(Code change snippets)
* * * * * * * * *

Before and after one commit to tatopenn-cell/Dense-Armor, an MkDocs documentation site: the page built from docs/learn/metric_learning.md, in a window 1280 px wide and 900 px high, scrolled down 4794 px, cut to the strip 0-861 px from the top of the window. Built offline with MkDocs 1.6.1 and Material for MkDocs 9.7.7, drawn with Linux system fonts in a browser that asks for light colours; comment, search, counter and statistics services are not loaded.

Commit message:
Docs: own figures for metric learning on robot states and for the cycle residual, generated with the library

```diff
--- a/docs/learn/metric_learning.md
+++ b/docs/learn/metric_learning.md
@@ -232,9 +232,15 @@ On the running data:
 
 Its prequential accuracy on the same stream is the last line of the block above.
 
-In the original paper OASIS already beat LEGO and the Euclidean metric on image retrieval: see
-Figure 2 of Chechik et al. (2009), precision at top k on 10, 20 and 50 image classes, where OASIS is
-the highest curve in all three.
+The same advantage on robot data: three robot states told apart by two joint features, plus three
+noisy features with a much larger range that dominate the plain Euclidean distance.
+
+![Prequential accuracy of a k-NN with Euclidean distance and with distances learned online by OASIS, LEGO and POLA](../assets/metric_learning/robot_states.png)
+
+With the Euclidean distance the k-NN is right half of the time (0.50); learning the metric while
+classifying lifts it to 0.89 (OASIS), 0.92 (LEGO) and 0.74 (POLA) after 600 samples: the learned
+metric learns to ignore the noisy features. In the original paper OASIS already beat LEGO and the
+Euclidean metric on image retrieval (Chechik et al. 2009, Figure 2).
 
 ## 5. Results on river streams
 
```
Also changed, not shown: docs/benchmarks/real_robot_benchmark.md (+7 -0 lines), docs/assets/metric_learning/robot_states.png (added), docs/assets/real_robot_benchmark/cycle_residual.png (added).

* * * * * * * * *

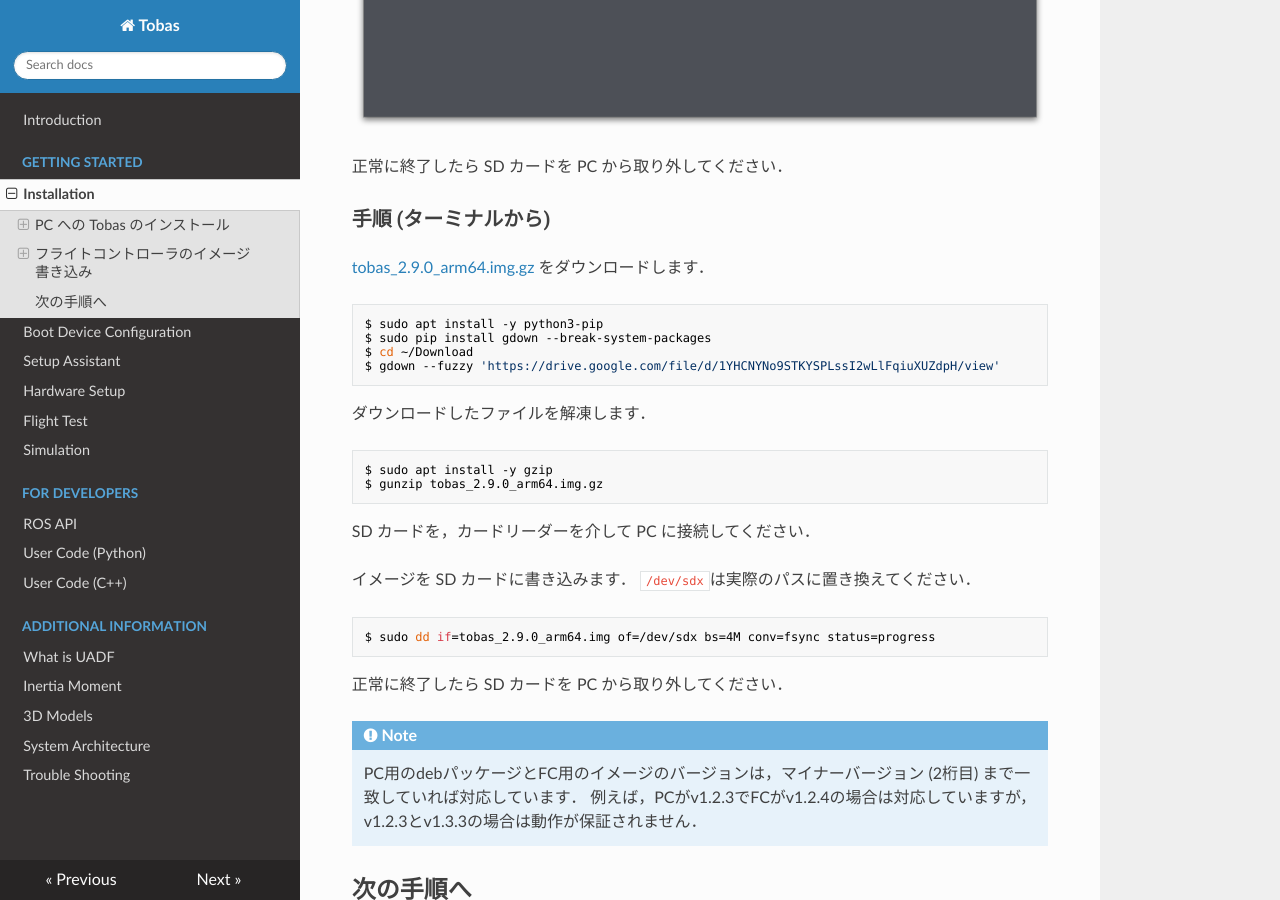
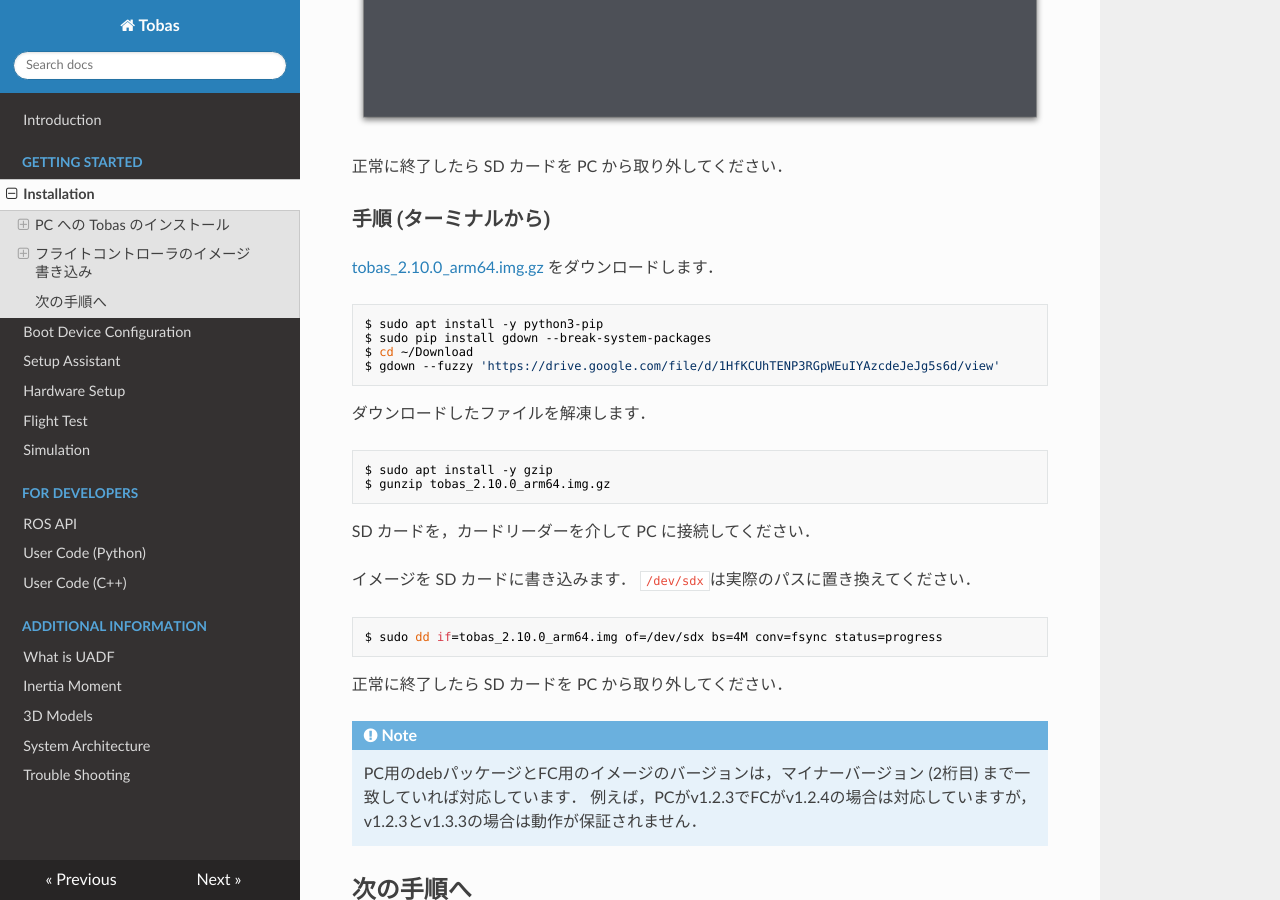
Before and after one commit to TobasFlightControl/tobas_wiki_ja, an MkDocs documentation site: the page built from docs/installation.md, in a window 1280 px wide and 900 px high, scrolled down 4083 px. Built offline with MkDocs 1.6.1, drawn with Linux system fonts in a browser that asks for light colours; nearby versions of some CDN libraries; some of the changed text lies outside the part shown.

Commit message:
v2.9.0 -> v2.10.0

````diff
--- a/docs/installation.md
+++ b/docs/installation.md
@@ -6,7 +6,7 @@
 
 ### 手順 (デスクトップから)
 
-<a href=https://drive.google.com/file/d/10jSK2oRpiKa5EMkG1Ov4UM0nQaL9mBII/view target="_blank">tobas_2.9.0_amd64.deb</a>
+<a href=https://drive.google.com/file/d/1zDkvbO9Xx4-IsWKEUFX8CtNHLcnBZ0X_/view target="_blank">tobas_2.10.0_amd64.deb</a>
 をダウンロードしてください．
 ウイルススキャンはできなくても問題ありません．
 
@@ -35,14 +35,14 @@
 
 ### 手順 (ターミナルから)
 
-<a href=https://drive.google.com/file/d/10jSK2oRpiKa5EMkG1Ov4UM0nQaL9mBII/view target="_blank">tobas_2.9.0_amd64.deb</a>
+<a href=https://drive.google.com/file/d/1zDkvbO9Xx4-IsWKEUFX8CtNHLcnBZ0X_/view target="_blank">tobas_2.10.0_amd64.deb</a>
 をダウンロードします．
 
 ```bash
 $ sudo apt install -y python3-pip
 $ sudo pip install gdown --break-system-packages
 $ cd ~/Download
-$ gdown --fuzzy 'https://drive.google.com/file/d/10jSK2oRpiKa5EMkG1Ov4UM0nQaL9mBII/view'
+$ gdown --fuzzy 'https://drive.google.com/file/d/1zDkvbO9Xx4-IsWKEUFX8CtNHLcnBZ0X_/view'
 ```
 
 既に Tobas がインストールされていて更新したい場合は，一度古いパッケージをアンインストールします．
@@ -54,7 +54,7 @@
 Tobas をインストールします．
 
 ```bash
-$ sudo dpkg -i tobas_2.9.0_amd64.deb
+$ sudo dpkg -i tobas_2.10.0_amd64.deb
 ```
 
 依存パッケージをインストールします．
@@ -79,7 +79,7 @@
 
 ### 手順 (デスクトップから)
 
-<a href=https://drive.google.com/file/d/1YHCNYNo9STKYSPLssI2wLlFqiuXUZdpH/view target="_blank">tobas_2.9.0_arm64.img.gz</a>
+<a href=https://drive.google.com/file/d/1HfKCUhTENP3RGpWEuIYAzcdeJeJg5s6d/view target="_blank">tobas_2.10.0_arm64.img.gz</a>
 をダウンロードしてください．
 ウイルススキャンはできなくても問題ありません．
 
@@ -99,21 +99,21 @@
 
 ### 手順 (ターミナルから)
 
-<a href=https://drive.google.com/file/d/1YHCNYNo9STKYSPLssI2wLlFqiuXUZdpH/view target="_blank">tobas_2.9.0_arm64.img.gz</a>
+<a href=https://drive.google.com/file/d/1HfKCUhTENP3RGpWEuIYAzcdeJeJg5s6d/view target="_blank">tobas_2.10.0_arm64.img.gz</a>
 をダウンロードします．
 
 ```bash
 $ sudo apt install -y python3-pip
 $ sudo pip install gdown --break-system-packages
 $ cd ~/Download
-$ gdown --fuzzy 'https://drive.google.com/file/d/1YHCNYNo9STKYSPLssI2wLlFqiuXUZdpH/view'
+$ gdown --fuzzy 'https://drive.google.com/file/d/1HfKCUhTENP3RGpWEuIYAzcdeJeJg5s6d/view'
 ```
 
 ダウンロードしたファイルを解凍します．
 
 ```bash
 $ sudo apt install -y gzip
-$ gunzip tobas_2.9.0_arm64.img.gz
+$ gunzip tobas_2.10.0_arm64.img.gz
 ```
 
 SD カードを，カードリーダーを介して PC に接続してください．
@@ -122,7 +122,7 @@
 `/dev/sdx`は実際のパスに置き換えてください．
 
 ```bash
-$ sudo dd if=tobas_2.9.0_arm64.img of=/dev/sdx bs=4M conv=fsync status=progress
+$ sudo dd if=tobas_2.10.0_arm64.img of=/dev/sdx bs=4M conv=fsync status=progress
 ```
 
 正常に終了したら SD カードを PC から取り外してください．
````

* * * * * * * * *

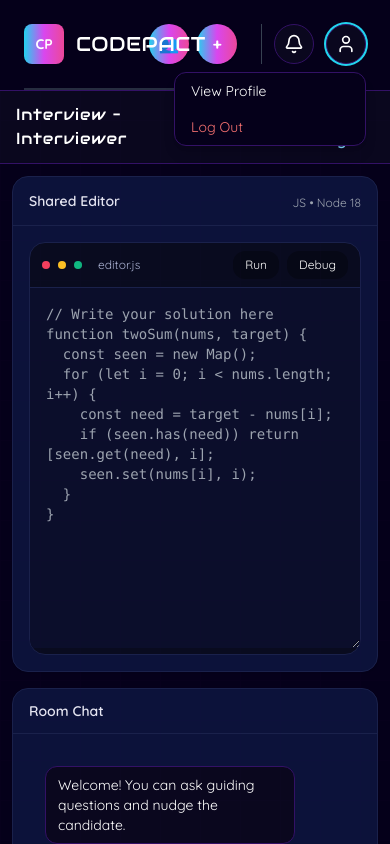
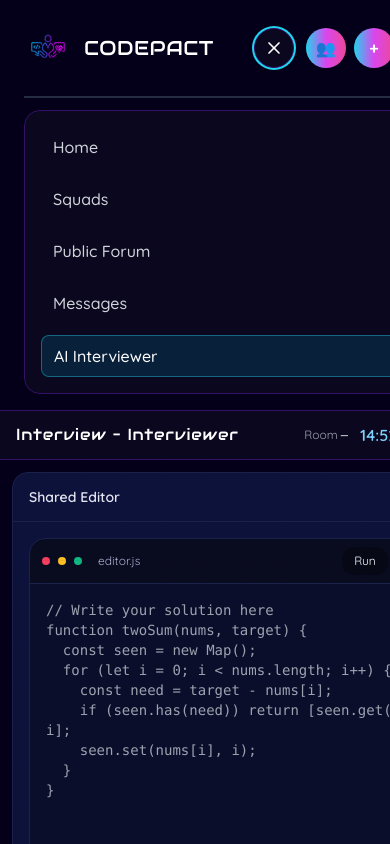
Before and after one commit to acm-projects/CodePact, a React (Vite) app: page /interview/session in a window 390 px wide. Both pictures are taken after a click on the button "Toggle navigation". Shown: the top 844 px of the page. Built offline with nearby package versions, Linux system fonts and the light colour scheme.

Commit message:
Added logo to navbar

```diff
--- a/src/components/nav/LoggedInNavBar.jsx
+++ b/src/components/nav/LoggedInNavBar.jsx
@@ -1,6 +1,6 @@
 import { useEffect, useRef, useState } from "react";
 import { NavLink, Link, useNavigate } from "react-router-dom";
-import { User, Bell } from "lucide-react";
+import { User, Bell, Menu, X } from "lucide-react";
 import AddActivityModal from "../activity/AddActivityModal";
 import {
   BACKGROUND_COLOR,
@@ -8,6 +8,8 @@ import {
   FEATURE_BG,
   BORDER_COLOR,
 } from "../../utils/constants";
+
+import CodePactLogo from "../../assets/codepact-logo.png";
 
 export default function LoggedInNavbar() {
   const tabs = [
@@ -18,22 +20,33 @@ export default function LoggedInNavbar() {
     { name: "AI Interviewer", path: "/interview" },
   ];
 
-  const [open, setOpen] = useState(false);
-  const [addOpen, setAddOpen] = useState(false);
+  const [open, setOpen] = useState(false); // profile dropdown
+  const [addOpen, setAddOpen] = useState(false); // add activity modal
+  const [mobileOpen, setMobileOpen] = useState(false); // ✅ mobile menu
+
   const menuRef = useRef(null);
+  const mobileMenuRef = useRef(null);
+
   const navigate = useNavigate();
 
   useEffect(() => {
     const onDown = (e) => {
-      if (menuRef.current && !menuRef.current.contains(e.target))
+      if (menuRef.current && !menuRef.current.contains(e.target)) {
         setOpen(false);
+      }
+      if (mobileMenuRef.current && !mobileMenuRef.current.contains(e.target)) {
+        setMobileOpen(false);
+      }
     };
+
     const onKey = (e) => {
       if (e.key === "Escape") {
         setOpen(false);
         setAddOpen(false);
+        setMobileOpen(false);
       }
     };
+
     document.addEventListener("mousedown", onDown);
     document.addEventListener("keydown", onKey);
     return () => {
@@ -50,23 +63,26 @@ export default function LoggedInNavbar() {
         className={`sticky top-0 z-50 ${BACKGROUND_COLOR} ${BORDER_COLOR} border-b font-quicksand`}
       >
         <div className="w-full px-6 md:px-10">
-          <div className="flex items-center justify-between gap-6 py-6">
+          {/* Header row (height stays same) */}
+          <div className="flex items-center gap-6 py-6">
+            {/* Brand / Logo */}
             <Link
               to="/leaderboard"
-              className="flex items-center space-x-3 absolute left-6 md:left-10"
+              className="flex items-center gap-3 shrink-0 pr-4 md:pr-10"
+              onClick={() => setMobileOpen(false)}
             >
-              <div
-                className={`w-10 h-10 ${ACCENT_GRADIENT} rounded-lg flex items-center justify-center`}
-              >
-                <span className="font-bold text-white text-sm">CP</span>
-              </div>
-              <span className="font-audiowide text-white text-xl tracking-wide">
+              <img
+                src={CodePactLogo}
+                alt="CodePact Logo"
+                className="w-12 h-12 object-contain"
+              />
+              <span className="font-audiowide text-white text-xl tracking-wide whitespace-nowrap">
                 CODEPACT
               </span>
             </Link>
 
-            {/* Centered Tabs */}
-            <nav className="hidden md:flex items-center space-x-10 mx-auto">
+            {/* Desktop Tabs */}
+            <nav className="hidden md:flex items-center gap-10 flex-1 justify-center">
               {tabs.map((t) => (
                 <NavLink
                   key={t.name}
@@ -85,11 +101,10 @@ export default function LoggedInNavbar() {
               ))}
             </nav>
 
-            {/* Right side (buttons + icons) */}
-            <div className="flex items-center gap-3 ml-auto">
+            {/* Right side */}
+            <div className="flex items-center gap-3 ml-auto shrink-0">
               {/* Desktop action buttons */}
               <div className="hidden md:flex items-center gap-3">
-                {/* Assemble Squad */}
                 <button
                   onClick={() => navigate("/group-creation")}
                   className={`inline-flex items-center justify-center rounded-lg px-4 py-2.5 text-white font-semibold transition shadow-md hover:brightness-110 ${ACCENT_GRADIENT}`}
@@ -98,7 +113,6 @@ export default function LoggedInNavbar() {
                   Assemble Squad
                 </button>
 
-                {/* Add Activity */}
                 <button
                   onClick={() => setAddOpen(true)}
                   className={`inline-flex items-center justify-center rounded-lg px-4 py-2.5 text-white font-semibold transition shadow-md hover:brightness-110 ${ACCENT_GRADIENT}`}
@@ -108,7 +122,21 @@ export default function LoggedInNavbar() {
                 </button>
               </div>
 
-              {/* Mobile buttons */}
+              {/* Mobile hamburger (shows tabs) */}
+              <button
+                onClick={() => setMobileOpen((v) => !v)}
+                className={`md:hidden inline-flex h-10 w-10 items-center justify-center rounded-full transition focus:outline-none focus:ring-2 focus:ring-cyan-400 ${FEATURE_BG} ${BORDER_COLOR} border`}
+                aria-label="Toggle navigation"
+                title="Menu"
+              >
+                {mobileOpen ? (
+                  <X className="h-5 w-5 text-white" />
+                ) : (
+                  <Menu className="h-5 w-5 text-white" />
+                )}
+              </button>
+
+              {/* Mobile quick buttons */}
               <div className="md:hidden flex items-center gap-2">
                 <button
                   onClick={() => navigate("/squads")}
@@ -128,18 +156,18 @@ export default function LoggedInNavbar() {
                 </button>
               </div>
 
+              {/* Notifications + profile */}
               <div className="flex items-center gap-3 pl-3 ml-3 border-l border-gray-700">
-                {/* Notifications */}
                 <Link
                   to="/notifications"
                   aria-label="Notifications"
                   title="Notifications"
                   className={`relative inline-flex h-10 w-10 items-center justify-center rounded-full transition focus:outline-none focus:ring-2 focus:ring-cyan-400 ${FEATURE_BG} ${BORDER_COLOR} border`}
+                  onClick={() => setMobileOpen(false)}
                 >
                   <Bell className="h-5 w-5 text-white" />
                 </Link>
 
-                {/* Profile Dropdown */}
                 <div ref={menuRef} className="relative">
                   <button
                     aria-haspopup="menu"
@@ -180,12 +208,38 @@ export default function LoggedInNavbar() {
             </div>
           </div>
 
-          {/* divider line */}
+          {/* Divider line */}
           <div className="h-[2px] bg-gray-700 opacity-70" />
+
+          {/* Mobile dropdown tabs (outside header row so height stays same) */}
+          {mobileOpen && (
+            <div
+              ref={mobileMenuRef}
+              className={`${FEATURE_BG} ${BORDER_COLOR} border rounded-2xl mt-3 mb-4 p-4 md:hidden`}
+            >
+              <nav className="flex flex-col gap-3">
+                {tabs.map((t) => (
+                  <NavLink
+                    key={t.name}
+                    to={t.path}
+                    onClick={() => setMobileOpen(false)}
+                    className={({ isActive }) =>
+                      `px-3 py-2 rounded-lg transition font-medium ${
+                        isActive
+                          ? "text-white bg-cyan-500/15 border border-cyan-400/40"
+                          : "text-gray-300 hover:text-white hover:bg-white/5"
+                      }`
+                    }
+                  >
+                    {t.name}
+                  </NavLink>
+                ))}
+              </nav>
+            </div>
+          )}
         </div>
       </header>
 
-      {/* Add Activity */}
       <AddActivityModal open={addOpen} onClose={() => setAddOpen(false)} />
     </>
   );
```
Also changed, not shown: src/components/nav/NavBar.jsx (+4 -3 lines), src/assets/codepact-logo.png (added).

* * * * * * * * *

Action item> In the records above, find the lines holding "current". Copy each one.

Problem solution>
-      if (menuRef.current && !menuRef.current.contains(e.target))
+      if (menuRef.current && !menuRef.current.contains(e.target)) {
+      if (mobileMenuRef.current && !mobileMenuRef.current.contains(e.target)) {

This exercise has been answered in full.